Whenever a line of the records below contains the word "ptype", copy that line.

*** Block opens ***

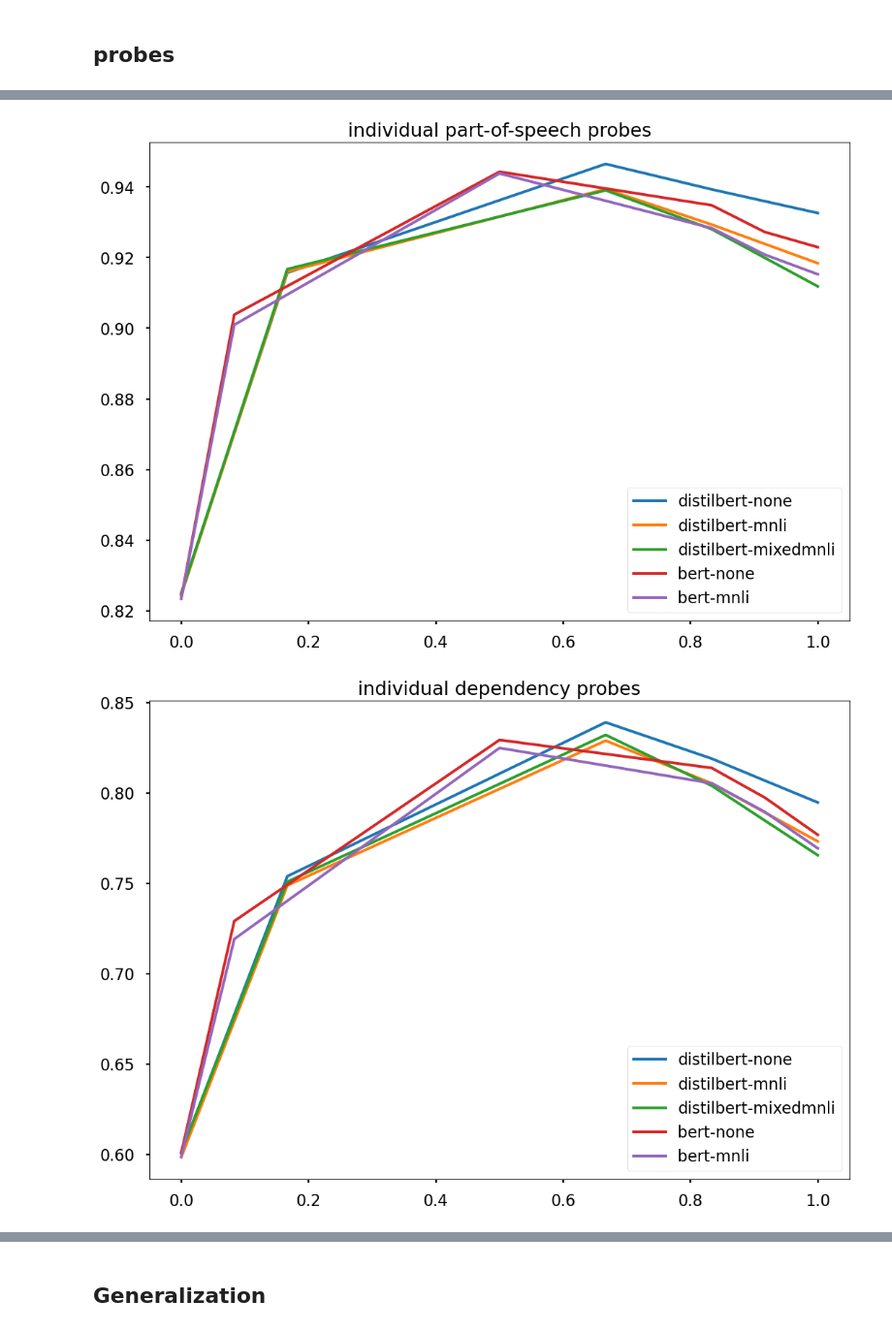
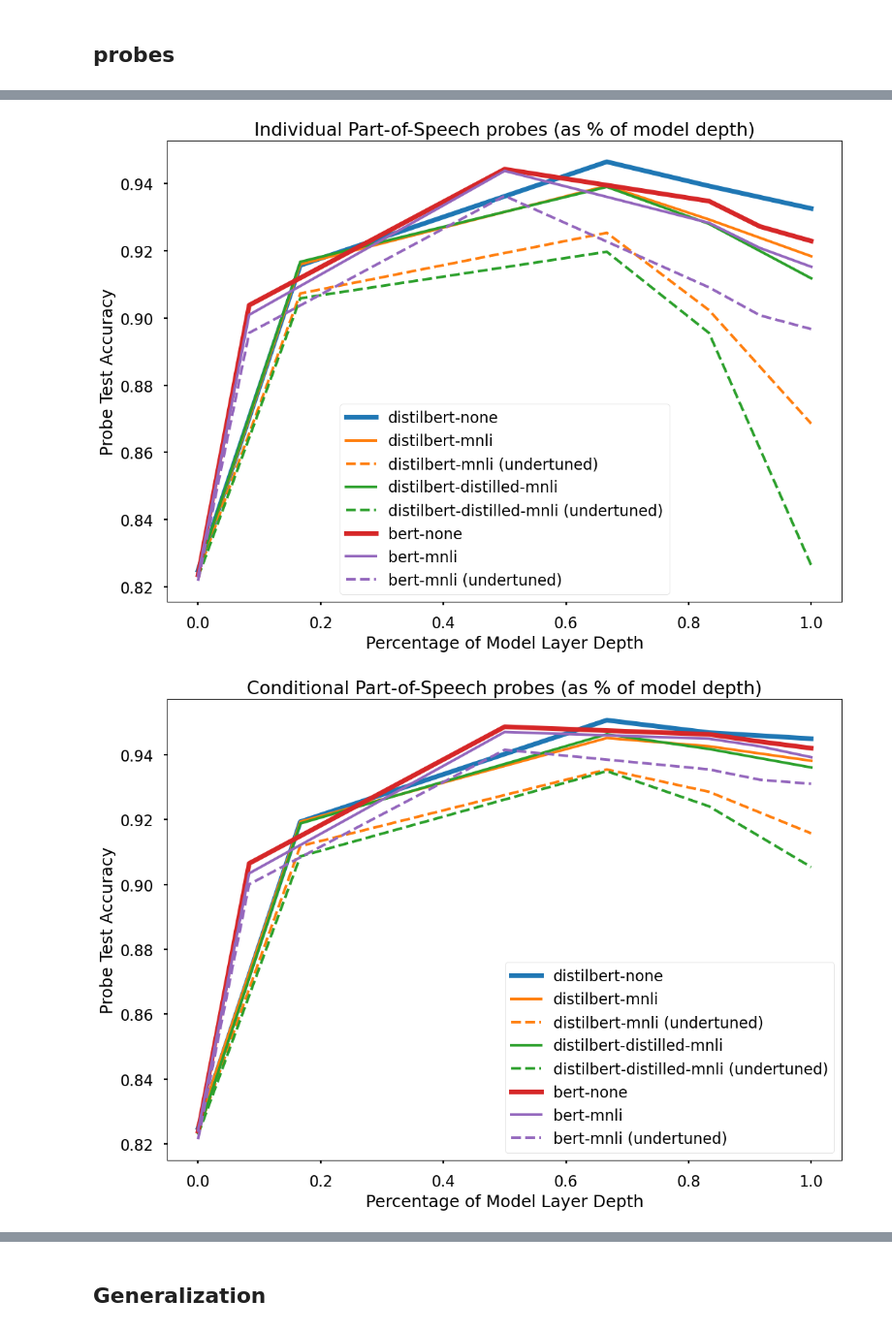
Before and after one commit to zy-f/nlp-distill-probing, a Jupyter notebook: visualization.ipynb, the cells around one changed output, grey strips where cells are left out. Shown at 97% size. Cells and saved outputs as stored; diff of their text form; code cells hidden in the pictures.

```diff
--- a/visualization.ipynb
+++ b/visualization.ipynb
@@ -44,9 +38,9 @@ for t in ['pos', 'dep', 'ner']:
 # %%
 df = pd.read_csv('data/probe_outputs.csv')
-for t in ['pos', 'dep']:
-    for ptype in ['indiv']:
+for t in ['pos', 'dep', 'ner']:
+    for ptype in ['indiv', 'cond']:
         fig, ax = plt.subplots(1)
-        for model in ['distilbert','bert']:
+        for model in ['distilbert', 'bert']:
             layers = b_layers if model == 'bert' else db_layers
             layer_names = [f'layer{i}' for i in layers]
             tune_types = ['none', 'mnli']
@@ -58,8 +52,39 @@ for t in ['pos', 'dep']:
                 data_slice = subdf[subdf['m_finetune'] == tt][layer_names]
                 layer_pcts = [l / max(layers) for l in layers]
                 ax.plot(layer_pcts, data_slice.values.flatten(), label=f'{model}-{tt}')
-            ax.legend()
-            fig.show()
+        ax.legend()
+        plt.show()
-# %% [output]
-[figure, removed]
-[figure, removed]
+# %%
+df = pd.read_csv('data/probe_outputs.csv')
+df_old = pd.read_csv('data/probe_outputs_old.csv')
+for t in ['pos', 'dep', 'ner']:
+    for ptype in ['indiv', 'cond']:
+        fig, ax = plt.subplots(1)
+        i = 0
+        for model in ['distilbert', 'bert']:
+            layers = b_layers if model == 'bert' else db_layers
+            layer_names = [f'layer{i}' for i in layers]
+            tune_types = ['none', 'mnli']
+            if model == 'distilbert':
+                tune_types += ['mixedmnli']
+            subdf = df[(df['m_arch'] == model) & (df['p_type'] == ptype) & (df['p_task'] == t)]
+            subdf_old = df_old[(df_old['m_arch'] == model) & (df_old['p_type'] == ptype) & (df_old['p_task'] == t)]
+            ax.set_title(f"{full_words[ptype]} {full_words[t]} probes (as % of model depth)")
+            ax.set_xlabel('Percentage of Model Layer Depth')
+            ax.set_ylabel('Probe Test Accuracy')
+            for tt in tune_types:
+                data_ = subdf[subdf['m_finetune'] == tt][layer_names]
+                data_old_ = subdf_old[subdf_old['m_finetune'] == tt][layer_names]
+                layer_pcts = [l / max(layers) for l in layers]
+                tt = tt.replace('mixedmnli', 'distilled-mnli')
+                if tt == 'none':
+                    ax.plot(layer_pcts, data_.values.flatten(), label=f'{model}-{tt}', color=COLORS[i], linewidth=5)
+                else:
+                    ax.plot(layer_pcts, data_.values.flatten(), label=f'{model}-{tt}', color=COLORS[i])
+                    ax.plot(layer_pcts, data_old_.values.flatten(), label=f'{model}-{tt} (undertuned)', color=COLORS[i], linestyle='dashed')
+                i += 1
+        ax.legend()
+        plt.show()
+# %% [output]
+[figure, added]
+[figure, added]
```
Also changed, not shown: parts of 9 cells of this notebook.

*** Block closes ***

RESULT OF THE EXERCISE
-    for ptype in ['indiv']:
+    for ptype in ['indiv', 'cond']:
+    for ptype in ['indiv', 'cond']:
+            subdf = df[(df['m_arch'] == model) & (df['p_type'] == ptype) & (df['p_task'] == t)]
+            subdf_old = df_old[(df_old['m_arch'] == model) & (df_old['p_type'] == ptype) & (df_old['p_task'] == t)]
+            ax.set_title(f"{full_words[ptype]} {full_words[t]} probes (as % of model depth)")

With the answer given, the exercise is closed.